▸ ASSIGNMENT
In the listing below, how many lines include "solid"? Give the number and no other text.

▸ TASK DATA
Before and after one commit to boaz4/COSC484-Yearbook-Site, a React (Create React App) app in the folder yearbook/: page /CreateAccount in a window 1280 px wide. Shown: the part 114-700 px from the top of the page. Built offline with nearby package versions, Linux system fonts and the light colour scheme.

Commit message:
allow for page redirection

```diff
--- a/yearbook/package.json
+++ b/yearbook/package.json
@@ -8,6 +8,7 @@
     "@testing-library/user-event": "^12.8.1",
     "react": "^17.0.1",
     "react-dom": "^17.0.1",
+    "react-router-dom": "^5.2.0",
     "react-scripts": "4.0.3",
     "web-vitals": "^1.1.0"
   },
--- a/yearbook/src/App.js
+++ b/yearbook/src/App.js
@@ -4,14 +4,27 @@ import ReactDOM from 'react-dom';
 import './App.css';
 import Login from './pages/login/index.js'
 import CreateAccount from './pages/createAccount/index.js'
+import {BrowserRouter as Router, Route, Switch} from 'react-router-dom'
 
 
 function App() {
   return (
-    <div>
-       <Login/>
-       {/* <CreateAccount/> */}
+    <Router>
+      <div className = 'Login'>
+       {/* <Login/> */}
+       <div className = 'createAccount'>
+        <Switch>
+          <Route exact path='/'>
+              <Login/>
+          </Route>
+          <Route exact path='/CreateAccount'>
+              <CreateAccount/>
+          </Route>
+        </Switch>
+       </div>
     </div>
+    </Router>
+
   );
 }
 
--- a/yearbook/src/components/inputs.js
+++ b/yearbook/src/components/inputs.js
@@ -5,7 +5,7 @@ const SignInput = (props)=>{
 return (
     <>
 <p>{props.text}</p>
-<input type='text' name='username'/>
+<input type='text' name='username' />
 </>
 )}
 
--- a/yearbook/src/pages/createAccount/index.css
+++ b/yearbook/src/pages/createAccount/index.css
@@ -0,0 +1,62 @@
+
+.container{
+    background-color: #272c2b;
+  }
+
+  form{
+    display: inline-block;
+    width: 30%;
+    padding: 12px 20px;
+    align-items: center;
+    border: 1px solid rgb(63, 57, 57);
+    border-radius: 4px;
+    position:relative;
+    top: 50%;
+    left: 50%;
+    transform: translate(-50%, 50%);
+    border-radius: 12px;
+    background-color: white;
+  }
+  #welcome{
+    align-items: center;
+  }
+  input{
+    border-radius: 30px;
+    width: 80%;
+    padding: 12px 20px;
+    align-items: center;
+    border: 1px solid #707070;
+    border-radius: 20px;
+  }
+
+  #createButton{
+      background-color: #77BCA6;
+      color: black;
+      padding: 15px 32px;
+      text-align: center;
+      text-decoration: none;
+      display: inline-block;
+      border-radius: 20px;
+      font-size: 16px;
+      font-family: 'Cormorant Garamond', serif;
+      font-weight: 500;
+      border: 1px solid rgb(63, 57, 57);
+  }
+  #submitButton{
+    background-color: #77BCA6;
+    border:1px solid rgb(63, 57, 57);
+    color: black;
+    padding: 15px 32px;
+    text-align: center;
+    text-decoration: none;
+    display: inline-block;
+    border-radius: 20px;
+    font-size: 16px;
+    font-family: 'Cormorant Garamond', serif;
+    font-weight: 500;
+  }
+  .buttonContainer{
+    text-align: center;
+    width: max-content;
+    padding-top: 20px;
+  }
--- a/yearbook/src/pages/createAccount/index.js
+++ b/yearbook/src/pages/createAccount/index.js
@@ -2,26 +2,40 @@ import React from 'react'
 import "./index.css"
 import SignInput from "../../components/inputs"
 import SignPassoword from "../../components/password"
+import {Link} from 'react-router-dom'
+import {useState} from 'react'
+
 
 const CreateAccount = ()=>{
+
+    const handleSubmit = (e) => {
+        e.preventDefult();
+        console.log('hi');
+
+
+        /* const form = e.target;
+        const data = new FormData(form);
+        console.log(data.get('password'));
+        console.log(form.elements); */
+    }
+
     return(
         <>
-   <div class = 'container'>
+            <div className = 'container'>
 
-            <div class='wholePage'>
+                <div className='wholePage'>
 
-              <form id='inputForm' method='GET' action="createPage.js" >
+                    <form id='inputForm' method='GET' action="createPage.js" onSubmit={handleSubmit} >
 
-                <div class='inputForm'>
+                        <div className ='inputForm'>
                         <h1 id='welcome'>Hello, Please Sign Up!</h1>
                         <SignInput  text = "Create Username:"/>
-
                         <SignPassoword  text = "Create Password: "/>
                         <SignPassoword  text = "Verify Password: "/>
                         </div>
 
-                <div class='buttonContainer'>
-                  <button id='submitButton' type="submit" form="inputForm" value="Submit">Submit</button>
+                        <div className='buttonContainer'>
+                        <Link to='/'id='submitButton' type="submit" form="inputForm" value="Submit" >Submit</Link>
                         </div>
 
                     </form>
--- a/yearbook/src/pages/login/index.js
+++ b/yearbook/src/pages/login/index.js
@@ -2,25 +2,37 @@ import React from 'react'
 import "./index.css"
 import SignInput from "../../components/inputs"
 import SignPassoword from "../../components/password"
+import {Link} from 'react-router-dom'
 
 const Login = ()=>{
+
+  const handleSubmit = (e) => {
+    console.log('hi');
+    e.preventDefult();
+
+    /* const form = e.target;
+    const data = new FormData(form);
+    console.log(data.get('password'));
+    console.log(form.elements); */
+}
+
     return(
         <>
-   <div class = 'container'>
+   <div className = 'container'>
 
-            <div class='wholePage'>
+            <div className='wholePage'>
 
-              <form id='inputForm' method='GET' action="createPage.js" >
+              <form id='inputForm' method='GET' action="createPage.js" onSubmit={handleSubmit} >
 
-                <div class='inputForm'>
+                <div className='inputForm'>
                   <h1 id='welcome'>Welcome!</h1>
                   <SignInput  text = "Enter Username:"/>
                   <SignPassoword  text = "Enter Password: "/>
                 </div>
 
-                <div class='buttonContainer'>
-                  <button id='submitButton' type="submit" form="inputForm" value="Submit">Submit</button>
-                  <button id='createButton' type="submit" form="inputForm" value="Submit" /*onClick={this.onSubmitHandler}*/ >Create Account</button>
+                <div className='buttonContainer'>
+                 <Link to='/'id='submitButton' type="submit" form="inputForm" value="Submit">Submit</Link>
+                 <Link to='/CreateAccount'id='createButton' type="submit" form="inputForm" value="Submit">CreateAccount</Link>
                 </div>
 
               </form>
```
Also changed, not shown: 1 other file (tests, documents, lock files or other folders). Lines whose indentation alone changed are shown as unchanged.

* * *

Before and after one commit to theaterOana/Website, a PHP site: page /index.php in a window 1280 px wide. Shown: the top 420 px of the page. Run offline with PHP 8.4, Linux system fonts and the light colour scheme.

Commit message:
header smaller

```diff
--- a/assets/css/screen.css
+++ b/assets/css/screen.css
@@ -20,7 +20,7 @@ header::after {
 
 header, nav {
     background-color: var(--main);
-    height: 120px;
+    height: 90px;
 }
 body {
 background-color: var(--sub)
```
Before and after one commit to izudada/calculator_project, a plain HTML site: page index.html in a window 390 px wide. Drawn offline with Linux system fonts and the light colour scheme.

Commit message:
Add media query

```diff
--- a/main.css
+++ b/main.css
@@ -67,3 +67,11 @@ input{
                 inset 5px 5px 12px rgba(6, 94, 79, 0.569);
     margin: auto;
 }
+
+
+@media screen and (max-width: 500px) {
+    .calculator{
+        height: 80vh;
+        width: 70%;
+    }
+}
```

▸ SOLUTION TO THIS PROBLEM
4